■ **TASK GOAL**:
In how many lines of the listing below does "shadow" appear? Give only the figure.

■ **DATASET CONTENT**:
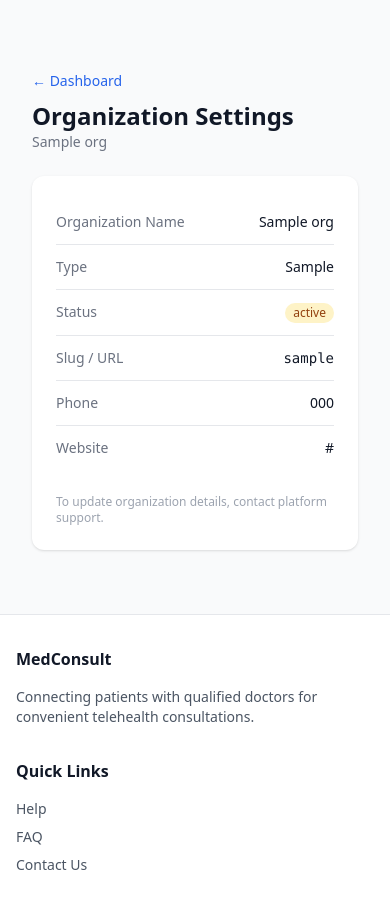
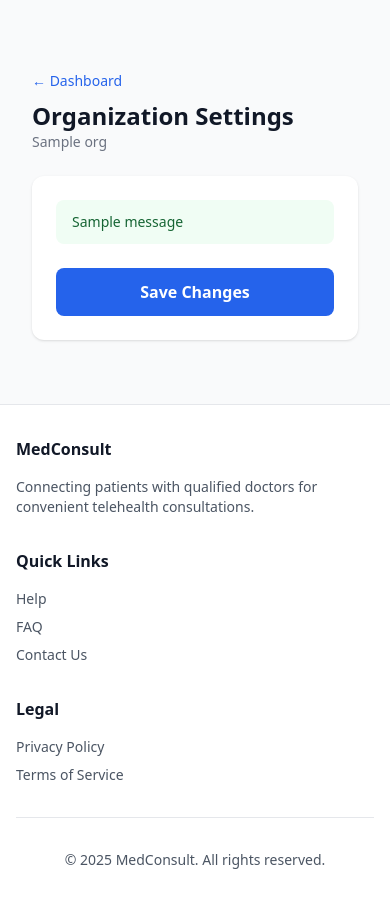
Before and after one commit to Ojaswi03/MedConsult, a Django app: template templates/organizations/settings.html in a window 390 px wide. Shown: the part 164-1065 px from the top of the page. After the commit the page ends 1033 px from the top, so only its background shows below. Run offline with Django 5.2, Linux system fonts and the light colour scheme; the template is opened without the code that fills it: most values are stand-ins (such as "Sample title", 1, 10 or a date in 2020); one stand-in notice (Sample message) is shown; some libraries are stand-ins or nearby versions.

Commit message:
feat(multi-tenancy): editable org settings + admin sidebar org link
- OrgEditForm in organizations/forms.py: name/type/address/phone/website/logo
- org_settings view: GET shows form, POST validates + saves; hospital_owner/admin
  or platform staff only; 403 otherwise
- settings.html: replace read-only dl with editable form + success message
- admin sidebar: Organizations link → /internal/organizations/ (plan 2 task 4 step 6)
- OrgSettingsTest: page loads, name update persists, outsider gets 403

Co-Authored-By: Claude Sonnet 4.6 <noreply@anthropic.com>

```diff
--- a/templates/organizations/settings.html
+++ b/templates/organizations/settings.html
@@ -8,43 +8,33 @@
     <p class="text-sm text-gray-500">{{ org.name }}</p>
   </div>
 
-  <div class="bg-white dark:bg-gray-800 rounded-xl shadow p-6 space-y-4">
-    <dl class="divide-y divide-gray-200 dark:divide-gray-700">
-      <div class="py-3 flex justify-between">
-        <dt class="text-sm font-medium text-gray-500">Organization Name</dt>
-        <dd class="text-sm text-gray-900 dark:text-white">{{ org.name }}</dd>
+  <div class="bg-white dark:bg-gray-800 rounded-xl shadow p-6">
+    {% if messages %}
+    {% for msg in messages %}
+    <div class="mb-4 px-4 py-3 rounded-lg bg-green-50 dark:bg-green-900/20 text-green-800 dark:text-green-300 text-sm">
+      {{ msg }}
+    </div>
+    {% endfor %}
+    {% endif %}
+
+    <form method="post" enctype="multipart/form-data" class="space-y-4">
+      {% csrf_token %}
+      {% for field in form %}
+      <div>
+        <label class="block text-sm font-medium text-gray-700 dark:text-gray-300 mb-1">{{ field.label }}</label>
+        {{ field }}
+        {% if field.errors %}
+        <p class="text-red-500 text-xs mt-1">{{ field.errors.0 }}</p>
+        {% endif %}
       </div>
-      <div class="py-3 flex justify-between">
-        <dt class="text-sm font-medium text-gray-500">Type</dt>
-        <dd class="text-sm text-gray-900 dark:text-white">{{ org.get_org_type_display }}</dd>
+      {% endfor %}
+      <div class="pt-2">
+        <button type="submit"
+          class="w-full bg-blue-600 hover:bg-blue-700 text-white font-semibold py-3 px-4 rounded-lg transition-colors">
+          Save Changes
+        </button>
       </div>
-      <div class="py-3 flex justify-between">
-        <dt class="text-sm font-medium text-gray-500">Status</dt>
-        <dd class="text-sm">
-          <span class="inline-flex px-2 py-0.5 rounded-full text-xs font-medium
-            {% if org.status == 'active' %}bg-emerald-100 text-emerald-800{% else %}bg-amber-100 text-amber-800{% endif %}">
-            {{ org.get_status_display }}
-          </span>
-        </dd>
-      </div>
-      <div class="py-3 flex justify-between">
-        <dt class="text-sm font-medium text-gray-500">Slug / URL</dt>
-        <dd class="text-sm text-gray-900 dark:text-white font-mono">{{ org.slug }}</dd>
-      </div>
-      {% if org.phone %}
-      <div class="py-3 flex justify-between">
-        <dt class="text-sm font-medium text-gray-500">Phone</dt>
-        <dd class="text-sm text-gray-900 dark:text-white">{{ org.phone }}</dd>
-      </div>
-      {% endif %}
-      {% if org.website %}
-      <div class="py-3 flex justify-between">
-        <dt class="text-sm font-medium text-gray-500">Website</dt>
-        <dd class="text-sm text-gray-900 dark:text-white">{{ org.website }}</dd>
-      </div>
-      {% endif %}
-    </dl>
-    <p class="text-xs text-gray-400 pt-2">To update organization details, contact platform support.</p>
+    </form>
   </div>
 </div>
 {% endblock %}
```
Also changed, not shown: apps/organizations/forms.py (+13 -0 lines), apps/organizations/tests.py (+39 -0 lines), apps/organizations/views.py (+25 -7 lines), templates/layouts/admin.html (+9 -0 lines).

==

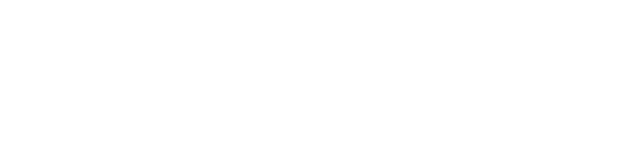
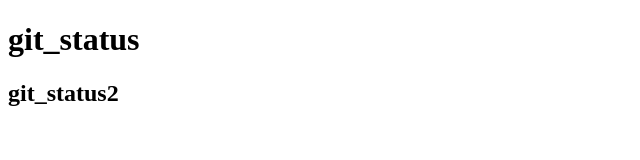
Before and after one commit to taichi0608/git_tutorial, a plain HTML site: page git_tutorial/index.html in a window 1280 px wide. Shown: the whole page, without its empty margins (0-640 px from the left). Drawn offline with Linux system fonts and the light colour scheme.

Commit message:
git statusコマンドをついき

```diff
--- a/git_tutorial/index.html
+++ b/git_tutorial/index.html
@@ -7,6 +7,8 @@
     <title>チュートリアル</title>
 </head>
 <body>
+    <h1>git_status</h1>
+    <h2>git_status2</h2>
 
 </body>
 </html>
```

■ **FINISHED TASK**:
2